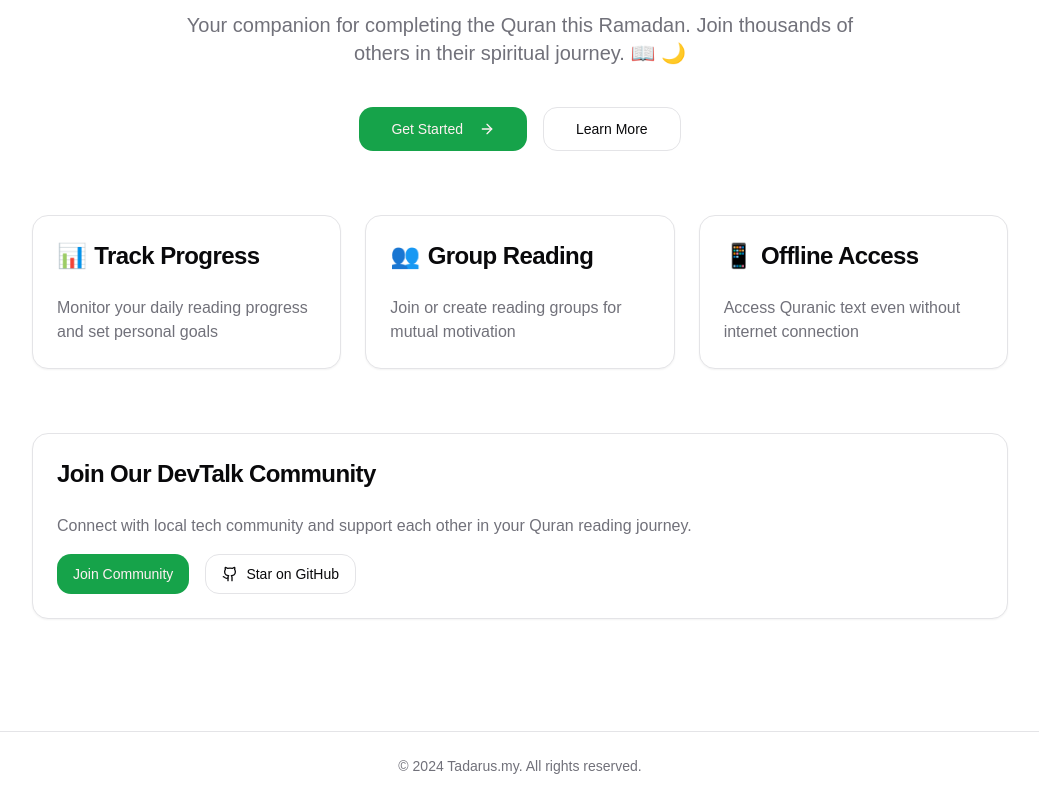
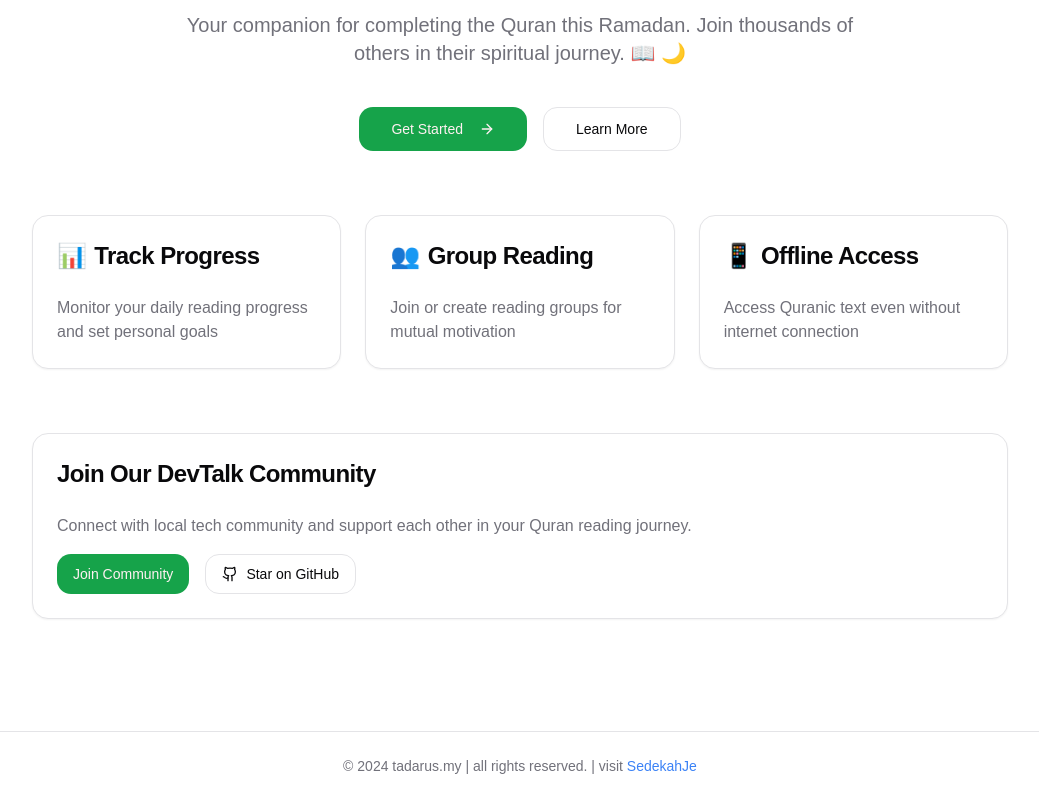
Before and after one commit to khrnchn/tadarus, a Next.js app: page / in a window 1280 px wide. Shown: the part 186-986 px from the top of the page, without its empty margins (120-1159 px from the left). Built offline with nearby package versions, Linux system fonts and the light colour scheme.

Commit message:
feat: 🎸 footer and metadata

```diff
--- a/app/layout.tsx
+++ b/app/layout.tsx
@@ -50,7 +50,7 @@ export const metadata: Metadata = {
     card: "summary_large_image",
     title: "tadarus.my | Your Ramadan Quran Companion",
     description: "Track your Quran reading progress, join group readings, and complete the Quran this Ramadan with tadarus.my.",
-    creator: "@khrnchn"
+    creator: "@sedekahje"
   },
   icons: {
     icon: "/favicon.ico",
--- a/app/page.tsx
+++ b/app/page.tsx
@@ -5,7 +5,6 @@ import { Card, CardContent, CardHeader, CardTitle } from "@/components/ui/card";
 import { ArrowRight, Github, Moon, Sun } from "lucide-react";
 import { ModeToggle } from "@/components/theme/mode-toggle";
 
-// Features data
 const features = [
   {
     title: "Track Progress",
@@ -148,9 +147,9 @@ export default function Home() {
       {/* Footer */}
       <footer className="w-full border-t py-6 text-center">
         <p className="text-sm text-muted-foreground">
-          &copy; {new Date().getFullYear()} Tadarus.my. All rights reserved.
+          &copy; {new Date().getFullYear()} tadarus.my | all rights reserved. | visit <Link href="https://sedekah.je"><span className="text-blue-500 hover:underline">SedekahJe</span></Link>
         </p>
-      </footer>
-    </div>
+      </footer >
+    </div >
   );
 }
```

━━━━━━

Problem to solve:
Please retype every record shown above, exactly as written, but without pictures.

Solution to this problem:
Before and after one commit to khrnchn/tadarus, a Next.js app: page / in a window 1280 px wide. Shown: the part 186-986 px from the top of the page, without its empty margins (120-1159 px from the left). Built offline with nearby package versions, Linux system fonts and the light colour scheme.

Commit message:
feat: 🎸 footer and metadata

```diff
--- a/app/layout.tsx
+++ b/app/layout.tsx
@@ -50,7 +50,7 @@ export const metadata: Metadata = {
     card: "summary_large_image",
     title: "tadarus.my | Your Ramadan Quran Companion",
     description: "Track your Quran reading progress, join group readings, and complete the Quran this Ramadan with tadarus.my.",
-    creator: "@khrnchn"
+    creator: "@sedekahje"
   },
   icons: {
     icon: "/favicon.ico",
--- a/app/page.tsx
+++ b/app/page.tsx
@@ -5,7 +5,6 @@ import { Card, CardContent, CardHeader, CardTitle } from "@/components/ui/card";
 import { ArrowRight, Github, Moon, Sun } from "lucide-react";
 import { ModeToggle } from "@/components/theme/mode-toggle";
 
-// Features data
 const features = [
   {
     title: "Track Progress",
@@ -148,9 +147,9 @@ export default function Home() {
       {/* Footer */}
       <footer className="w-full border-t py-6 text-center">
         <p className="text-sm text-muted-foreground">
-          &copy; {new Date().getFullYear()} Tadarus.my. All rights reserved.
+          &copy; {new Date().getFullYear()} tadarus.my | all rights reserved. | visit <Link href="https://sedekah.je"><span className="text-blue-500 hover:underline">SedekahJe</span></Link>
         </p>
-      </footer>
-    </div>
+      </footer >
+    </div >
   );
 }
```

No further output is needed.